Friday, March 11, 2011
Guest Blog: Larion Wills: History More Fascinating Than Fiction
“We were once a large people covering these mountains. We lived well: we were at peace. One day my best friend was seized by an officer of the white men and treacherously killed. At last your soldiers did me a very great wrong, and I and my people went to war with them.”
His best friend was among several who were either killed or taken prisoner when they met with Army officials under a white flag. They were accused of kidnapping a white child, which they denied, called lairs and attacked. The child, it was discovered later, had run away from an abusive father, but those who had not escaped the attack had already been hung. The war incited by an inexperienced officer lasted for a decade with Cochise’s attacks contributing to, if not causing, the end of the Butterfield Stage mail runs across the southwest. Until that time, the coaches had run unmolested and never been late. The Lieutenant, fresh out of West Point, thought he was going to discipline a dog. He woke a lion instead.
Cochise surrendered in 1871 but refused to move to the reservation in New Mexico and escaped again.
"Nobody wants peace more than I do. Why shut me up on a reservation? We will make peace; we will keep it faithfully. But let us go around free as Americans do. Let us go wherever we please."
In 1872 he surrendered for the final time, taking his people to the reservation in Arizona where he died in 1974. He was buried in secret, the location of his grave never revealed. One last quote from a fascinating man:
"You must speak straight so that your words may go as sunlight into our hearts. Speak Americans. I will not lie to you; do not lie to me."
Though McGee in White Savage barely touched on Cochise in his narrative, Cochise played a large part in the history of the Arizona Territory. Or rather, I barely touched on it. I had to pull myself away from doing more research, not just on Cochise but the Butterfield Stage. To have done a fair job of telling the stories I discovered on the stage line or Cochise’s life, would have taken another book for each, without McGee, Clay or Te and no romance. Instead, a very small section was used to give the reader a feel for the time and place. The same with the narrative on the ‘coming of age’ test the Apache boys took part in during the prologue. That as well barely touched on the Apache culture. Oh, I could go on, but I believe my point has been made. Tidbits of history give a historical writer a foundation to support their stories, fillers that are often more fascinating than fiction.
He said his name was Clay. The Hoodys said he was Jimmy, returned after ten years for revenge, theft, and murder.
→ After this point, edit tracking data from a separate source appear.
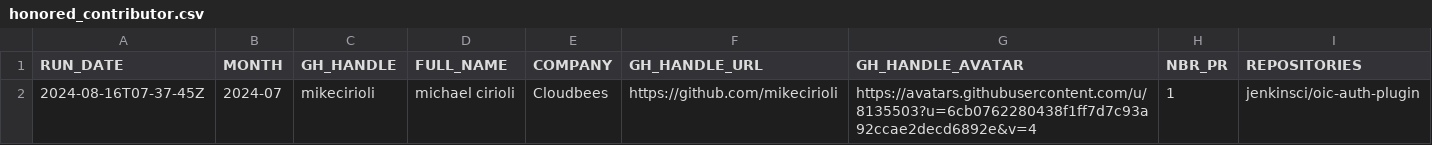
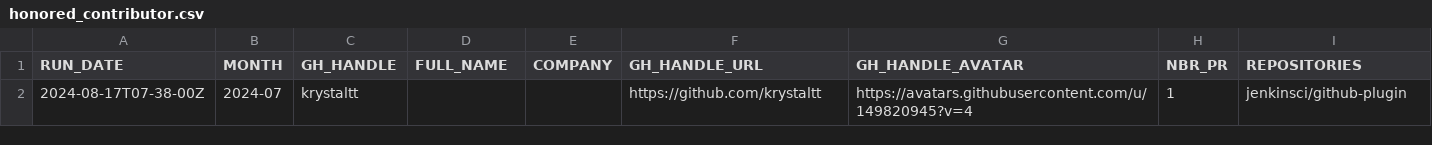
Before and after one commit to gounthar/jenkins-submitter-stats, a CSV file: data/honored_contributor.csv, drawn as a sheet.

```diff
--- a/data/honored_contributor.csv
+++ b/data/honored_contributor.csv
@@ -1,2 +1,2 @@
 "RUN_DATE", "MONTH", "GH_HANDLE", "FULL_NAME", "COMPANY", "GH_HANDLE_URL", "GH_HANDLE_AVATAR", "NBR_PR", "REPOSITORIES"
-"2024-08-16T07-37-45Z", "2024-07", "mikecirioli", "michael cirioli", "Cloudbees", "https://github.com/mikecirioli", "https://avatars.githubusercontent.com/u/8135503?u=6cb0762280438f1ff7d7c93a92ccae2decd6892e&v=4", "1", "jenkinsci/oic-auth-plugin"
+"2024-08-17T07-38-00Z", "2024-07", "krystaltt", "", "", "https://github.com/krystaltt", "https://avatars.githubusercontent.com/u/149820945?v=4", "1", "jenkinsci/github-plugin"
```
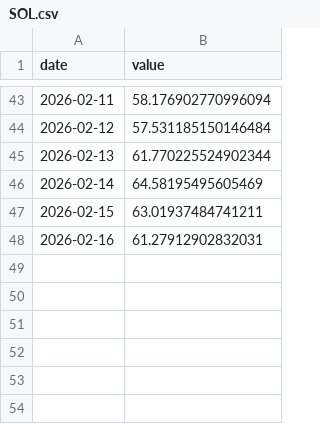
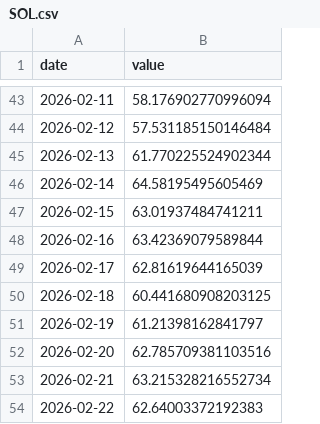
Before and after one commit to asos-uzairkhan/fantasy-investments, a CSV file: data/symbols/SOL.csv, drawn as a sheet; only a part is shown, gaps mark what is left out.

```diff
--- a/data/symbols/SOL.csv
+++ b/data/symbols/SOL.csv
@@ -47,2 +47,8 @@ date,value
 2026-02-15,63.01937484741211
-2026-02-16,61.27912902832031
+2026-02-16,63.42369079589844
+2026-02-17,62.81619644165039
+2026-02-18,60.441680908203125
+2026-02-19,61.21398162841797
+2026-02-20,62.785709381103516
+2026-02-21,63.215328216552734
+2026-02-22,62.64003372192383
```
Also changed, not shown: data/symbols/SPX.csv, data/symbols/TSLA.csv, 7 other files.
They said he lived with the Indians too long before he was rescued to ever learn to be white again. She had to make a decision, keep her secrets hidden or help the White Savage
Posted by Marianne Stephens at 12:01 AM